A review by people living with HIV and those who inject drugs of HIV and hepatitis services in the Indian state of Manipur highlights gaps in these services, and has also shaped an evidence-based advocacy agenda.
This report, published in June 2022 by amfAR’s TREAT Asia programme, presents the findings of quantitative and qualitative data collected during March-December 2021 from Manipur where a community treatment observatory was set up based on the model developed by the International Treatment Preparedness Coalition.
A community treatment observatory involves community-based organisations collecting and analysing quantitative and qualitative data, using indicators locally developed by the service users and others. It helps in identifying gaps in services, and informs advocacy for improving them.

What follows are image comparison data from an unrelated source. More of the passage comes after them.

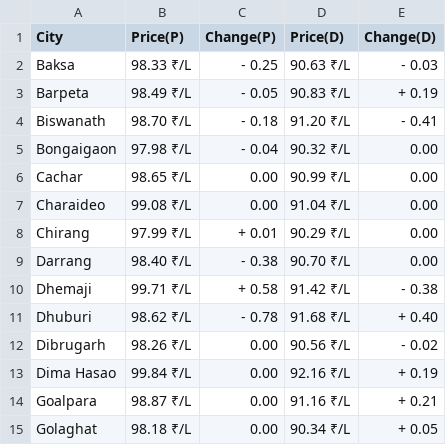
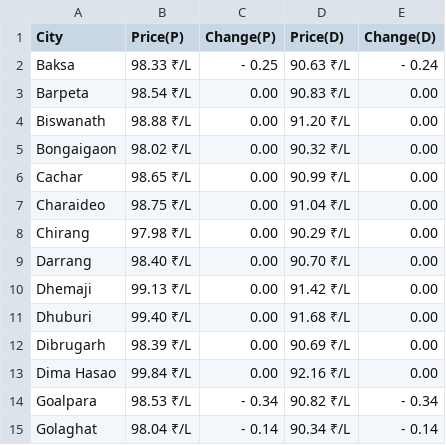
Before and after one commit to Asvin1/FuelishCLI, a CSV file: assets/Assam.csv, drawn as a sheet; only a part is shown; the diff covers the shown part only.

Commit message:
Data-2024-01-25T01:55:55

```diff
--- a/assets/Assam.csv
+++ b/assets/Assam.csv
@@ -1,15 +1,15 @@
 City,Price(P),Change(P),Price(D),Change(D)
-Baksa,98.33 ₹/L,- 0.25,90.63 ₹/L,- 0.03
-Barpeta,98.49 ₹/L,- 0.05,90.83 ₹/L,+ 0.19
-Biswanath,98.70 ₹/L,- 0.18,91.20 ₹/L,- 0.41
-Bongaigaon,97.98 ₹/L,- 0.04,90.32 ₹/L,  0.00
+Baksa,98.33 ₹/L,- 0.25,90.63 ₹/L,- 0.24
+Barpeta,98.54 ₹/L,  0.00,90.83 ₹/L,  0.00
+Biswanath,98.88 ₹/L,  0.00,91.20 ₹/L,  0.00
+Bongaigaon,98.02 ₹/L,  0.00,90.32 ₹/L,  0.00
 Cachar,98.65 ₹/L,  0.00,90.99 ₹/L,  0.00
-Charaideo,99.08 ₹/L,  0.00,91.04 ₹/L,  0.00
-Chirang,97.99 ₹/L,+ 0.01,90.29 ₹/L,  0.00
-Darrang,98.40 ₹/L,- 0.38,90.70 ₹/L,  0.00
-Dhemaji,99.71 ₹/L,+ 0.58,91.42 ₹/L,- 0.38
-Dhuburi,98.62 ₹/L,- 0.78,91.68 ₹/L,+ 0.40
-Dibrugarh,98.26 ₹/L,  0.00,90.56 ₹/L,- 0.02
-Dima Hasao,99.84 ₹/L,  0.00,92.16 ₹/L,+ 0.19
-Goalpara,98.87 ₹/L,  0.00,91.16 ₹/L,+ 0.21
-Golaghat,98.18 ₹/L,  0.00,90.34 ₹/L,+ 0.05
+Charaideo,98.75 ₹/L,  0.00,91.04 ₹/L,  0.00
+Chirang,97.98 ₹/L,  0.00,90.29 ₹/L,  0.00
+Darrang,98.40 ₹/L,  0.00,90.70 ₹/L,  0.00
+Dhemaji,99.13 ₹/L,  0.00,91.42 ₹/L,  0.00
+Dhuburi,99.40 ₹/L,  0.00,91.68 ₹/L,  0.00
+Dibrugarh,98.39 ₹/L,  0.00,90.69 ₹/L,  0.00
+Dima Hasao,99.84 ₹/L,  0.00,92.16 ₹/L,  0.00
+Goalpara,98.53 ₹/L,- 0.34,90.82 ₹/L,- 0.34
+Golaghat,98.04 ₹/L,- 0.14,90.34 ₹/L,- 0.14
```
Also changed, not shown: 45 edited cells elsewhere in this file, State.csv, assets/Andhra Pradesh.csv, 28 other files.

This report presents data and analysis from phase I of the community treatment observatory which focused on HIV and hepatitis services. In Manipur, interviews and focus group discussions were conducted with people living with HIV and/or those who inject drugs, as well as with health service providers to understand the reasons for problems.
Manipur is a north-eastern state in India bordering Myanmar, with a long history of drug use. High rates of HIV (and drug resistance to antiretroviral medicines), as well as co-infection with hepatitis C have been reported consistently among those who inject drugs in Manipur. It has an adult HIV prevalence rate of 1.15% in the general population, which is five times more than the national average of 0.22%. HIV prevalence among people who inject drugs is even higher at 7.66%.

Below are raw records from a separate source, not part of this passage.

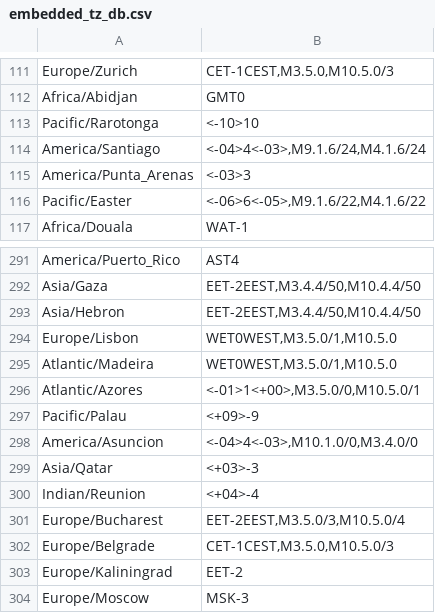
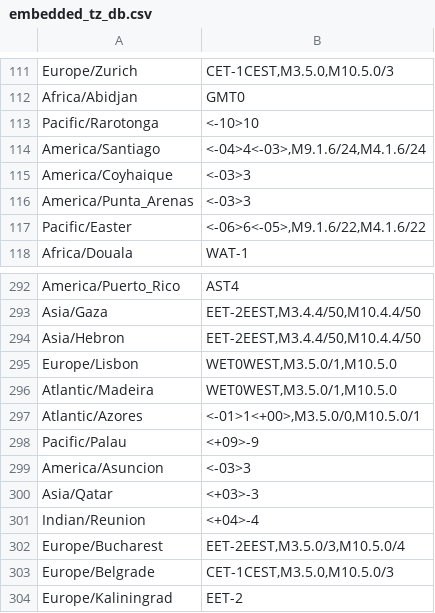
Before and after one commit to not-my-real-name/embedded_tz_db, a CSV file: output/csv/embedded_tz_db.csv, drawn as a sheet; only a part is shown, gaps mark what is left out; the shorter side is filled out with more unchanged rows.

```diff
--- a/output/csv/embedded_tz_db.csv
+++ b/output/csv/embedded_tz_db.csv
@@ -114,2 +114,3 @@
 "America/Santiago","<-04>4<-03>,M9.1.6/24,M4.1.6/24"
+"America/Coyhaique","<-03>3"
 "America/Punta_Arenas","<-03>3"
@@ -297,3 +298,3 @@
 "Pacific/Palau","<+09>-9"
-"America/Asuncion","<-04>4<-03>,M10.1.0/0,M3.4.0/0"
+"America/Asuncion","<-03>3"
 "Asia/Qatar","<+03>-3"
```
Also changed, not shown: output/csv/embedded_tz_db_short.csv, 8 other files.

Fragile linkages in HIV care pathway
Out of the estimated 28,000 people living with HIV in Manipur, 77% had started antiretroviral treatment. However, only 64% of those who started were still taking treatment one year later.
Despite national guidelines pushing for the preferred dolutegravir-based regimen, only 29% had made the switch to this regimen. People were receiving different regimens such as those with efavirenz or nevirapine, as “clinics are wanting to use up existing drug stocks, based on government’s instructions,” points out the report. “After stock is finished, they will be switched to dolutegravir.”

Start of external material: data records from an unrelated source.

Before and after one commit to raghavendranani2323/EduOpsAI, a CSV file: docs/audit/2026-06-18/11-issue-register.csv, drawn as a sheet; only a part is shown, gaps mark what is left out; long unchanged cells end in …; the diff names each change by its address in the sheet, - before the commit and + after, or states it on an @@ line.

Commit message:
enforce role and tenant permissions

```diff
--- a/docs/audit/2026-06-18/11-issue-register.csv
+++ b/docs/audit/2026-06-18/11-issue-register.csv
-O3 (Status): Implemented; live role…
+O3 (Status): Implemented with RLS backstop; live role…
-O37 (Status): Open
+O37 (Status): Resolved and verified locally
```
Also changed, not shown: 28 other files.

Although there have been recent news reports of drug stock-outs in many states, including Manipur, none were recorded in the report.
Less than one-third of those who were enrolled at the treatment centres got viral load testing twice a year, while 15% of them had never had a viral load test. Contrary to the government’s guidelines, viral load testing is just done for screening before switching to dolutegravir (or for testing for treatment failure), and not for routine monitoring of HIV treatment. At some centres, sample collection for HIV viral load test was only done one day a week and limited to 16 samples.
Do hepatitis services know their epidemic?
Staff shortages explain some of the gaps in hepatitis services, state officials told aidsmap.com. For HIV and hepatitis programmes to target interventions, data must be gathered and disaggregated for key populations. Dr Rosie Raj Kumari, Manipur State Nodal Officer of the National Viral Hepatitis Control Programme, told us that they could not collect disaggregated data for all the districts and did not even have a data entry officer.
Despite having hepatitis C viral load machines at treatment centres, they are not yet operational. “Although now we have Truenat machines (for point-of-care rapid molecular tests) in all the districts, we do not have dedicated human resources for managing them,” she said.
According to the report, during March-September last year, 1624 people were screened for hepatitis C, 99% of whom were found to be hepatitis C antibody reactive. Out of them, 80% were confirmed to have hepatitis C chronic infection. However, only 75% of them began treatment. More worrisome is that barely one-quarter were tested for sustained virologic response at week 12 (a marker for cure) and two per cent of them had treatment failure. But “the National Viral Hepatitis Control Programme does not have any specific data for retreatment of those who had primary hepatitis C treatment failure,” reads the report. Despite availability of hepatitis services, the uptake is crippled by range of access barriers.
During October-December 2021, six times more people were screened for hepatitis C than those screened in the previous six months, but data regarding their clinical care pathway is sketchy. It is not known how many of them had tested hepatitis C antibody reactive. Also, there are some inconsistencies in data. For instance, the number of people initiated on hepatitis C treatment is more than the number of those who had had a hepatitis C viral load confirmatory test.
Ending barriers to access is vital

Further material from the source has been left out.